The Home Energy Saver's heating and cooling calculations are based on DOE-2, an extensively validated HVAC modeling methodology.  Other algorithms and data are integrated in order to produce a whole-house analysis.  Many users report very good agreement with their actual energy bills.

In 2012, with leadership from the Florida Solar Energy Center, we completed an unprecedented accuracy assessment of the Home Energy Saver model. The tool was found to be extremely accurate (within 1% across groups of dissimilar homes), when given high-quality inputs including not only about the physical characteristics of the building but also how appliances and other equipment are operated by occupants. The following abstract will give you the essence of the findings, but please read the full report here:

Accuracy of the Home Energy Saver Energy Calculation Methodology

Danny Parker, Florida Solar Energy Center

Evan Mills, Leo Rainer, Norm Bourassa, and Greg Homan, Lawrence Berkeley National Lab


The Home Energy Saver (HES) suite offers popular online simulation tools that enable U.S. homeowners and energy professionals to rigorously evaluate home energy use and develop recommendations on how energy can be saved across all end uses. The underlying analytical system is also available as a web service to power third-party energy analysis tools. Given the system’s diverse uses, it is important that the simulation is robust and accurate. While the engineering methods are extensively documented and subjected to peer review, it is useful to evaluate how well HES predicts energy use in occupied homes. In this paper we compare measured to predicted energy use for 428 occupied homes in Oregon, Florida, and Wisconsin, representing a diversity building types, energy intensities, and occupant behaviors.
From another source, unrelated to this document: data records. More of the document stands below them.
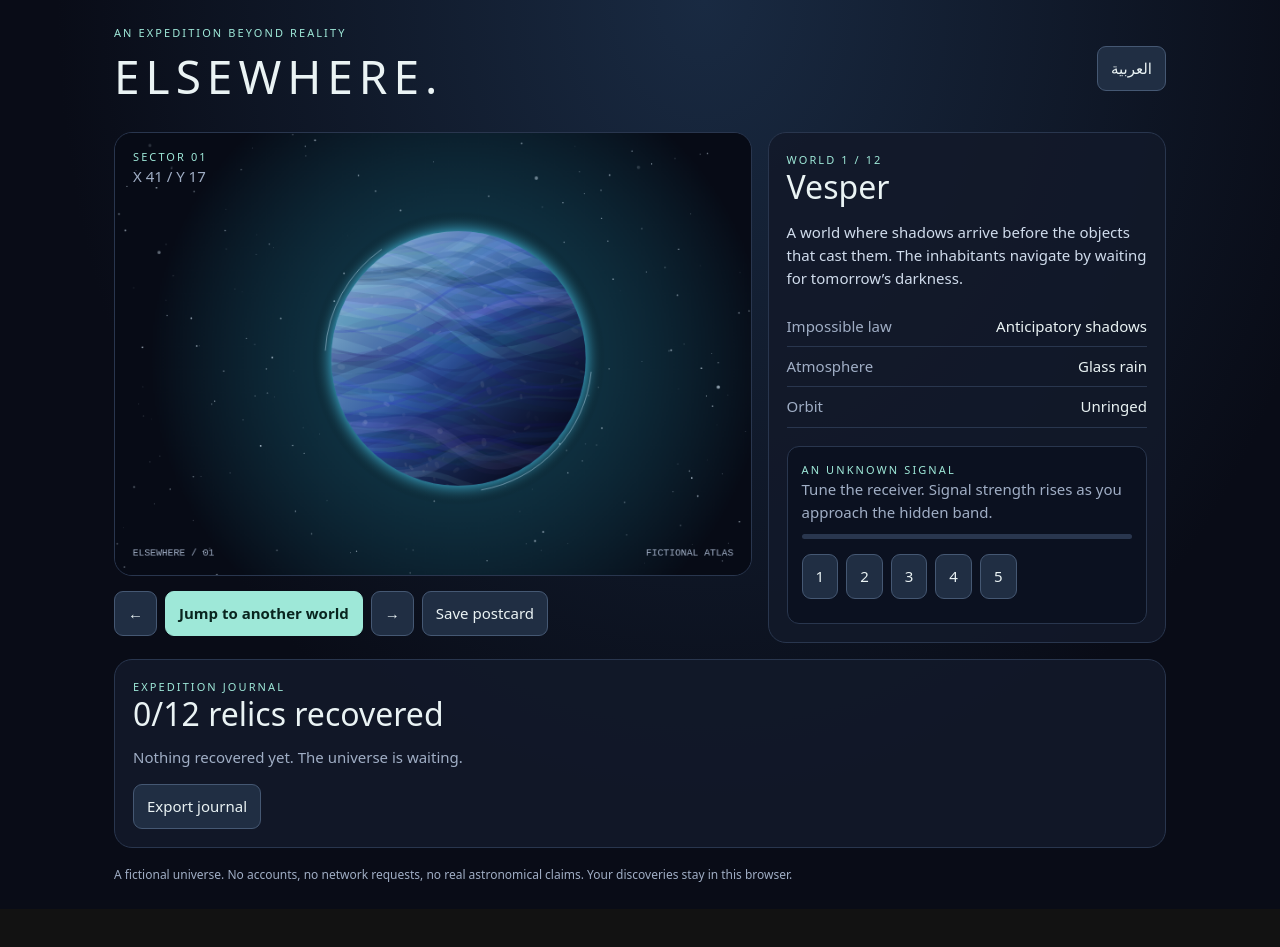
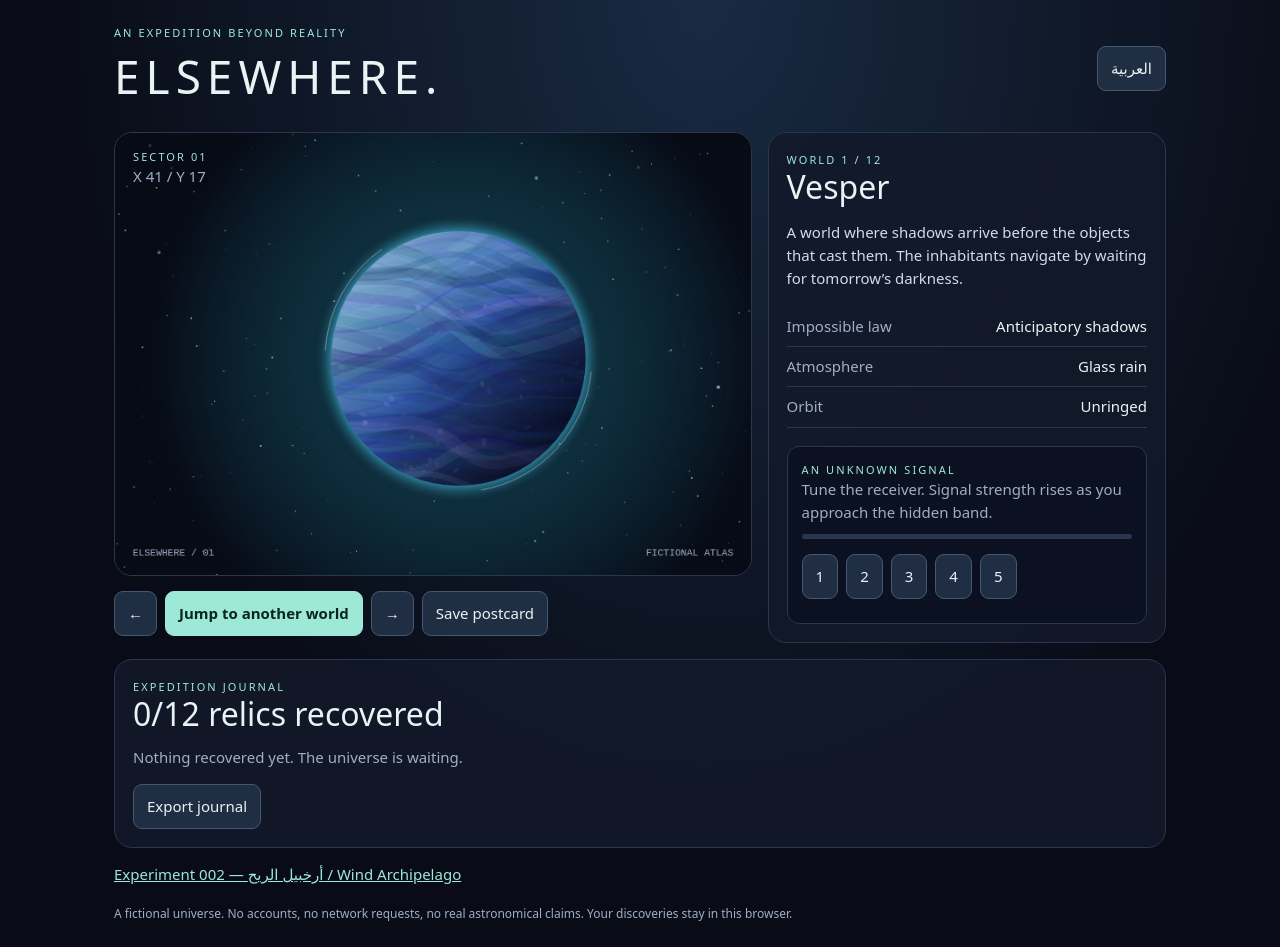
Before and after one commit to scientifica007/Have_Fun, a plain HTML site: page index.html in a window 1280 px wide. Before the commit the page ends 909 px from the top, so only its background shows below. Drawn offline with Linux system fonts and the light colour scheme.

Commit message:
Link to the second experiment without replacing Elsewhere

```diff
--- a/index.html
+++ b/index.html
@@ -13,7 +13,7 @@
 <div class="layout"><section><div class="panel scene"><canvas id="sky" width="720" height="500" aria-label="Procedurally generated imaginary planet"></canvas><div class="overlay"><div class="eyebrow" id="sector"></div><div class="muted" id="coordinates"></div></div></div><div class="controls"><button id="prev">←</button><button class="primary" id="jump">Jump to another world</button><button id="next">→</button><button id="postcard">Save postcard</button></div></section>
 <section class="panel"><div class="eyebrow" id="catalog"></div><h2 id="world"></h2><p class="story" id="story"></p><div id="stats"></div><div class="signal"><div class="eyebrow" id="signalTitle">An unknown signal</div><p id="hint" class="muted"></p><div class="meter" role="progressbar" aria-label="Signal strength" aria-valuemin="0" aria-valuemax="100" aria-valuenow="0" id="meter"><i id="strength" style="width:0%"></i></div><div class="controls" id="bands"></div><p id="result" aria-live="polite" style="margin-top:10px"></p></div></section></div>
 <section class="panel journal"><div class="eyebrow" id="logTitle">Expedition journal</div><h2 id="count"></h2><div id="entries" class="entries"></div><div class="controls"><button id="export">Export journal</button></div></section>
-<footer id="foot">A fictional universe. No accounts, no network requests, no real astronomical claims. Your discoveries stay in this browser.</footer>
+<div class="controls"><a href="archipelago.html" style="color:#9ee8d8">Experiment 002 — أرخبيل الريح / Wind Archipelago</a></div><footer id="foot">A fictional universe. No accounts, no network requests, no real astronomical claims. Your discoveries stay in this browser.</footer>
 </main>
 <script>
 'use strict';
```
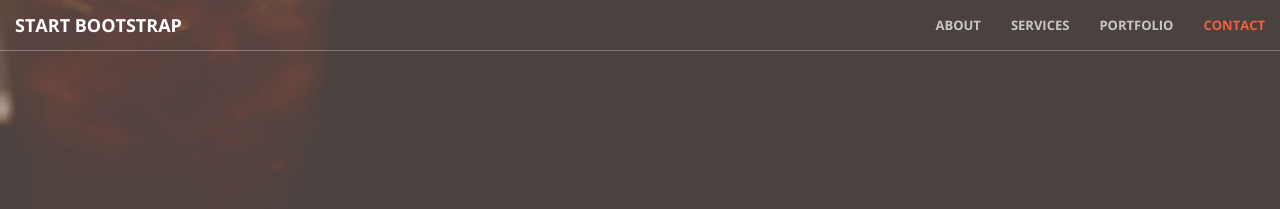
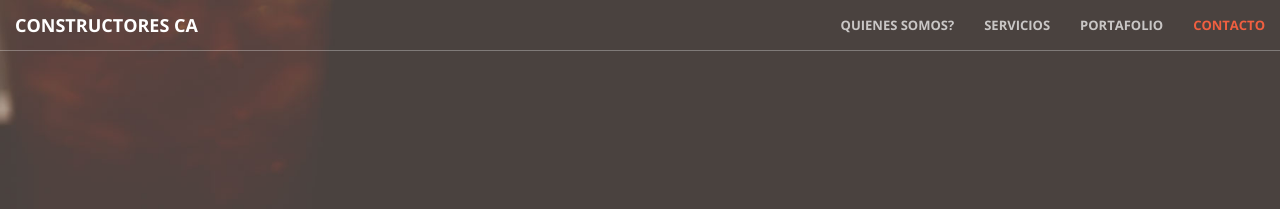
Before and after one commit to ConstructoresCA/constructoresca.com, a Jekyll site: the page built from index.html, in a window 1280 px wide. Shown: the top 209 px of the page. Built offline with Jekyll 4.4.1, drawn with Linux system fonts in a browser that asks for light colours.

Commit message:
Rename navigation items.

```diff
--- a/_includes/nav.html
+++ b/_includes/nav.html
@@ -3,28 +3,28 @@
         <!-- Brand and toggle get grouped for better mobile display -->
         <div class="navbar-header">
             <button type="button" class="navbar-toggle collapsed" data-toggle="collapse" data-target="#bs-example-navbar-collapse-1">
-                <span class="sr-only">Toggle navigation</span>
+                <span class="sr-only">Menu</span>
                 <span class="icon-bar"></span>
                 <span class="icon-bar"></span>
                 <span class="icon-bar"></span>
             </button>
-            <a class="navbar-brand page-scroll" href="#page-top">Start Bootstrap</a>
+            <a class="navbar-brand page-scroll" href="#page-top">{{ site.title }}</a>
         </div>
 
         <!-- Collect the nav links, forms, and other content for toggling -->
         <div class="collapse navbar-collapse" id="bs-example-navbar-collapse-1">
             <ul class="nav navbar-nav navbar-right">
                 <li>
-                    <a class="page-scroll" href="#about">About</a>
+                    <a class="page-scroll" href="#about">Quienes somos?</a>
                 </li>
                 <li>
-                    <a class="page-scroll" href="#services">Services</a>
+                    <a class="page-scroll" href="#services">Servicios</a>
                 </li>
                 <li>
-                    <a class="page-scroll" href="#portfolio">Portfolio</a>
+                    <a class="page-scroll" href="#portfolio">Portafolio</a>
                 </li>
                 <li>
-                    <a class="page-scroll" href="#contact">Contact</a>
+                    <a class="page-scroll" href="#contact">Contacto</a>
                 </li>
             </ul>
         </div>
```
We show how audit depth, knowledge of operational details, and sub-metered energy data can be valuable to the process of improving model accuracy—particularly for individual households, where energy use can vary three-fold for homes with virtually identical physical characteristics. Accuracy is strongly proportional to the quality and completeness of inputs, yet audit data are often deficient. Predictions are best—and the tendency of models to over-predict actual consumption is mitigated—when behavioral inputs match actual conditions. When averaged across groups of homes, HES predicts energy use within 1% of actual consumption when physical characteristics and occupant behavior are well accounted for. New research findings promise to confer even greater accuracy as they are incorporated into simulation tools.

You can read here about the scenarios we developed to assess the model in four modes of operation:

In performing the accuracy assessment, we had the benefit of extraordinarily high-fidelity submetered data for 10 identical occupied houses in Homestead, Florida.

A pre-release version Home Energy Scoring Tool (HEScore), which is an Asset Rating tool, has been separately assessed by the National Renewable Energy Laboratory (NREL).  The study is posted here. Note that this assessment was done on a BETA version of the Home Energy Scoring Tool.  An appendix includes some late assessment on a version much closer to the system as publicly launched in 2012, but those results are unfortunately not described in the Executive Summary or main body of the report.

Note: If you've come across the 2008 "Oregon EPS" study, please review our critique.